You've spent the last few months updating your resume, working with your recruiter, evaluating firms, and interviewing. Finally, all of the hard work has paid off, and what you have been waiting for has arrived: the offer. However, while you may feel a sense of relief, accomplishment, and happiness, you may also feel a sense of anxiety and uncertainty. This is a serious decision to make, and before making it, you should weigh certain factors carefully.
Each of us, of course, is different, and determining what factors are important may vary greatly depending on the individual. You may attempt to negotiate a higher salary, additional vacation time, and better health benefits. However, these items are often part of a standard package determined by the firm's compensation structure, and you may or may not be able to effectively negotiate them.

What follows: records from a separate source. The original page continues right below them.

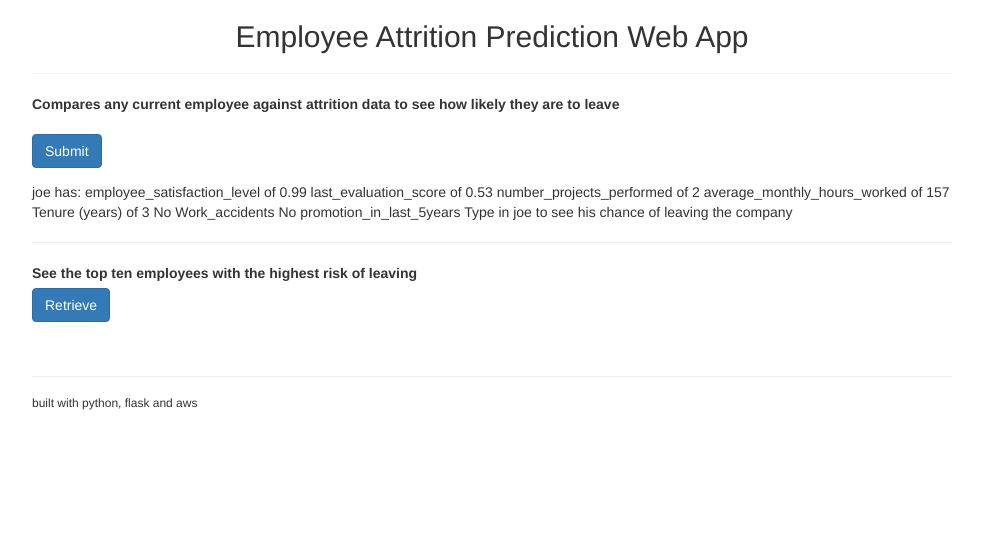
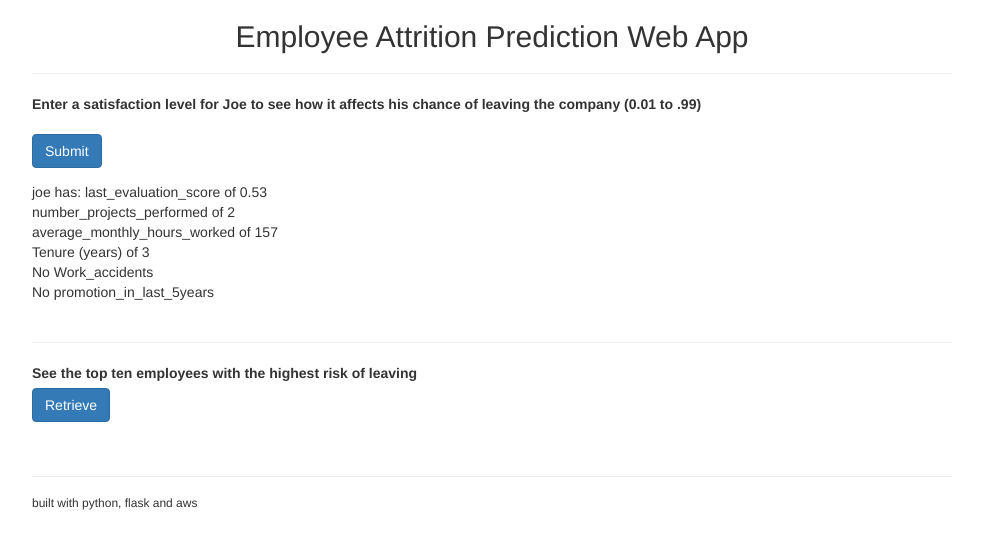
Before and after one commit to riotmakerr/flask-ds, a Flask app: page / in a window 1280 px wide. Shown: the top 549 px of the page, without its empty margins (148-1131 px from the left). Run offline with Flask 2, Linux system fonts and the light colour scheme; parts of the project's set-up code (start-up, migrations or seed data) failed here and were passed over; some libraries are stand-ins or nearby versions.

Commit message:
updated input field for ds

```diff
--- a/application.py
+++ b/application.py
@@ -18,14 +18,10 @@ def index():
     form2 = RetrieveDBInfo(request.form)
 
     if request.method == 'POST' and form1.validate():
-        # this employee has 100% chance of leaving
-        if form1.dbNotes.data == 'joe':
-            test_row = [0.99, 0.53, 2, 157, 3, 0, 0, 0, 1, 0, 0, 0, 0, 0, 0, 0, 0, 1, 0, 0]
-        else:
-            # this employee has 10% chance of leaving
-            test_row = [0.38, 0.53, 2, 157, 3, 0, 0, 0, 1, 0, 0, 0, 0, 0, 0, 0, 0, 1, 0, 0]
+        test_row = [float(form1.dbNotes.data), 0.53, 2, 157, 3, 0, 0, 0, 1, 0, 0, 0, 0, 0, 0, 0, 0, 1, 0, 0]
+            # test_row = [0.38, 0.53, 2, 157, 3, 0, 0, 0, 1, 0, 0, 0, 0, 0, 0, 0, 0, 1, 0, 0]
 
-        chosen_one = results(str(form1.dbNotes.data), float(compute(test_row)))
+        chosen_one = results('joe', float(compute(test_row)))
         result = [chosen_one]
         #db.session.add(chosen_one)
         #db.session.commit()
--- a/templates/index.html
+++ b/templates/index.html
@@ -14,7 +14,7 @@
   <form method="post" action="/index"  id="db_post" name="db_post">
 
       {{ form1.hidden_tag() }}
-      <label>Compares any current employee against attrition data to see how likely they are to leave</label>
+      <label>Enter a satisfaction level for Joe to see how it affects his chance of leaving the company (0.01 to .99)</label>
       <div style="max-width:400px;">
         {{ macros.render_field(form1.dbNotes, placeholder='Enter Employee Name', type='dbNotes', label_visible=false) }}
       <!-- <div align="center"> -->
@@ -24,15 +24,12 @@
 
   </form>
   joe has:
-  employee_satisfaction_level of 0.99
-  last_evaluation_score	of 0.53
-  number_projects_performed	of 2
-  average_monthly_hours_worked of 157
-  Tenure (years) of 3
-  No Work_accidents
-  No promotion_in_last_5years
-
-  Type in joe to see his chance of leaving the company
+  last_evaluation_score	of 0.53 <br>
+  number_projects_performed	of 2 <br>
+  average_monthly_hours_worked of 157 <br>
+  Tenure (years) of 3 <br>
+  No Work_accidents <br>
+  No promotion_in_last_5years <br>
   <br>
   <hr>
 
```
Also changed, not shown: 1 other file.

In addition, other factors, such as a firm's "culture," are also unlikely to change. Determining whether you can accept the offer and the firm for what they are can tend to be as difficult as any decisions you will have to make during your job search. The following factors should be considered when deciding whether or not to accept an offer.
Even if money isn't what gives you the most job satisfaction, no one can argue its importance. Most of us want to make sure we are being paid what we're worth and what the going rate is for jobs similar to ours. This is where your recruiter can be of invaluable assistance. Your recruiter can provide you with information as to whether the offer is in step with the firm's compensation structure, negotiate on your behalf when appropriate, and provide you with information on how your offer compares to what others are making at the same level, in the same practice area, in firms of similar size and status, and in the same geographic region.
Every firm possesses a culture that can range from traditional and conservative to entrepreneurial and liberal. This is where the impressions that you formed during your interview will help you determine whether the particular firm environment is right for you. Were people talking to each other when you walked the halls? Were the doors closed or open? Was the staff treated with respect? How did the partners and associates interact with each other? How formal or informal was the interview? How did people dress? Was the office decorated in traditional oak panels and dull colors, or was it modern, with bright art and lights? Finding an environment that reflects not only your personality, but also your ability to effectively develop professionally is a key element in your future success as an attorney. Certainly, many attorneys can be happy and thrive personally and professional in completely different environments. What you need to determine is what environment would not be the right fit for you.
Sharing a Common Goal.
Firm culture also comprises other factors, including shared attitudes, values, goals, and practices that characterize a firm. If you value your time away from the office, a firm with a high billable requirement that consistently requires late hours and weekend sessions may not be right for you. On the other hand, the type of work you seek, the mentoring you require, the opportunities for growth, and the sophistication of the practice may also translate directly into more hours spent at the office. What you need to determine is whether this is a firm that shares your values, goals, and ambitions.
Another factor that you should focus on is whether the people you met when you interviewed with the firm are the types of people you want to work with. You are going to be spending a great deal of time at the office, working very closely with your colleagues, and the ability to get along with them may be critical to your success. The interview will provide you with insight to help you make that determination. This is also where you may want to consult with your recruiter to provide you with additional information about the firm and its particular practice groups. Networking can also be useful, and you may want to call your list of contacts and gather additional information about the firm.
Each of these factors taken alone may not make or break your decision to accept or decline a job offer. Moreover, these are but a few factors to consider when making a decision. You may also need to consider additional factors that are particularly relevant to your job search. Whether you choose to accept or reject a job offer, you should first inform your recruiter about your decision, and discuss these and other factors with your recruiter directly. Then, you should contact the employer who made that offer in a timely fashion. Your rejection or acceptance should be done formally, in writing, as well as by telephone. The legal community is a small one, and you may at some point develop a relationship with that employer as a superior, a colleague, a client, or even your next-door neighbor. Therefore, irrespective of your decision, one of the most important things you should consider when mulling over a job offer is the importance of safeguarding the relationships that were created during this process.